Japanese business communication
With one of the largest economies in the world, Japan has seen an explosion in the increase of foreign business investment since WWII. Doing business in Japan offers innumerable benefits for international organisations, however there are a number of key cultural challenges that create friction and misunderstanding as well as sizable direct and indirect costs to the organisation if overlooked.
Cross cultural awareness training programmes such as Doing Business in Japan increase organisations’ awareness of the cultural challenges and ensure that those involved are fully equipped with strategies for benefiting from these differences. The following are six of the key cultural concepts international organisations can sometimes find challenging when setting up or doing business in Japan.
Rules and Etiquette – Japan’s low tolerance of uncertainty has created a society which adheres closely to rules and regulations. Evidence of this is visible in low crime rates, trains that you could set your watch by and high levels of conformity in behaviour. Etiquette penetrates every aspect of society and is evident even in ordinary circumstances.
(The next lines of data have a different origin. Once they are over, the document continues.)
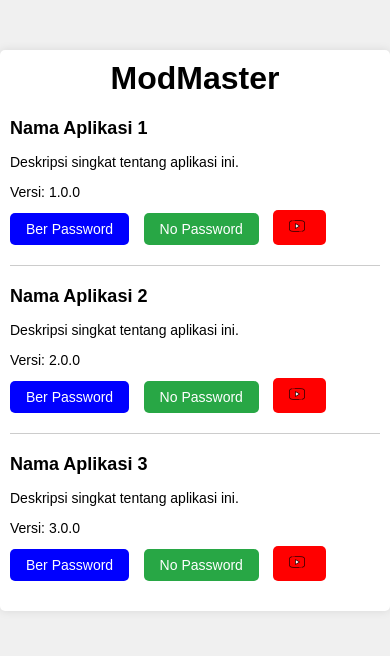
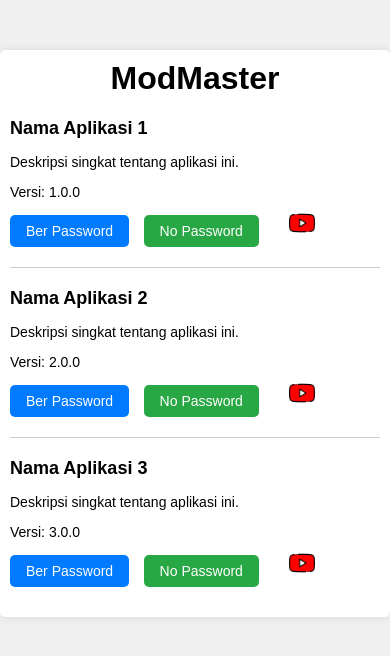
Before and after one commit to Kztutorial99/ModApk, a plain HTML site: page index.html in a window 390 px wide. Drawn offline with Linux system fonts and the light colour scheme.

Commit message:
Update index.html

```diff
--- a/index.html
+++ b/index.html
@@ -42,22 +42,12 @@
     .download-button {
         display: inline-block;
         padding: 10px 20px;
-        background-color: #00ff;
+        background-color: #007bff;
         color: #fff;
         text-decoration: none;
         border-radius: 5px;
         margin-right: 10px;
-        margin-bottom: 10px; /* Menambahkan margin bottom untuk mencegah sentuhan antara tombol */
-    }
-    .youtube-button {
-        display: inline-block;
-        padding: 10px 20px;
-        background-color: #ff0000;
-        color: #fff;
-        text-decoration: none;
-        border-radius: 5px;
-        margin-right: 10px;
-        margin-bottom: 10px; /* Menambahkan margin bottom untuk mencegah sentuhan antara tombol */
+        margin-bottom: 10px;
     }
     .download-button:hover,
     .youtube-button:hover {
@@ -94,8 +84,8 @@
             font-size: 14px;
         }
         .youtube-icon {
-            width: 16px;
-            height: 16px;
+            width: 26px;
+            height: 26px;
         }
     }
 </style>
```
Aspects of etiquette include an extensive vocabulary and grammar for polite conversation, codified practices for gift giving and receiving and principles for bowing and exchanging name cards.
Hierarchy – A strong hierarchical system still exists in Japan with respect, responsibility and authority being rewarded based on age, status and experience. When communicating with Japanese, it is wise to pay attention to the protection of “kao” or “face.” Face is closely linked with personal pride and forms the basis of an individual’s social status and reputation. Damaging face through overt confrontation or criticism shakes the foundation of Japanese hierarchy and can be disastrous for business relationships in Japan.
Gender roles – Although women are fast gaining more visibility in the work place, the role of “salaryman” (office worker) is still male dominated. Women’s social participation is reflected and influenced by the Japanese language which diverges into a more polite and formal style of speech when utilised by women.
Harmony – As a country that values sentiments of collectivism over those of individualism, Japanese tend to place a significant emphasis on loyalty towards the group. It is still common for companies to provide life-long employment to individuals who, in return, devote long hours and often sacrifice personal gain for communal good. When doing business in Japan it is important to recognise that praising or prioritising any one individual over others is likely to be embarrassing and will not further business goals.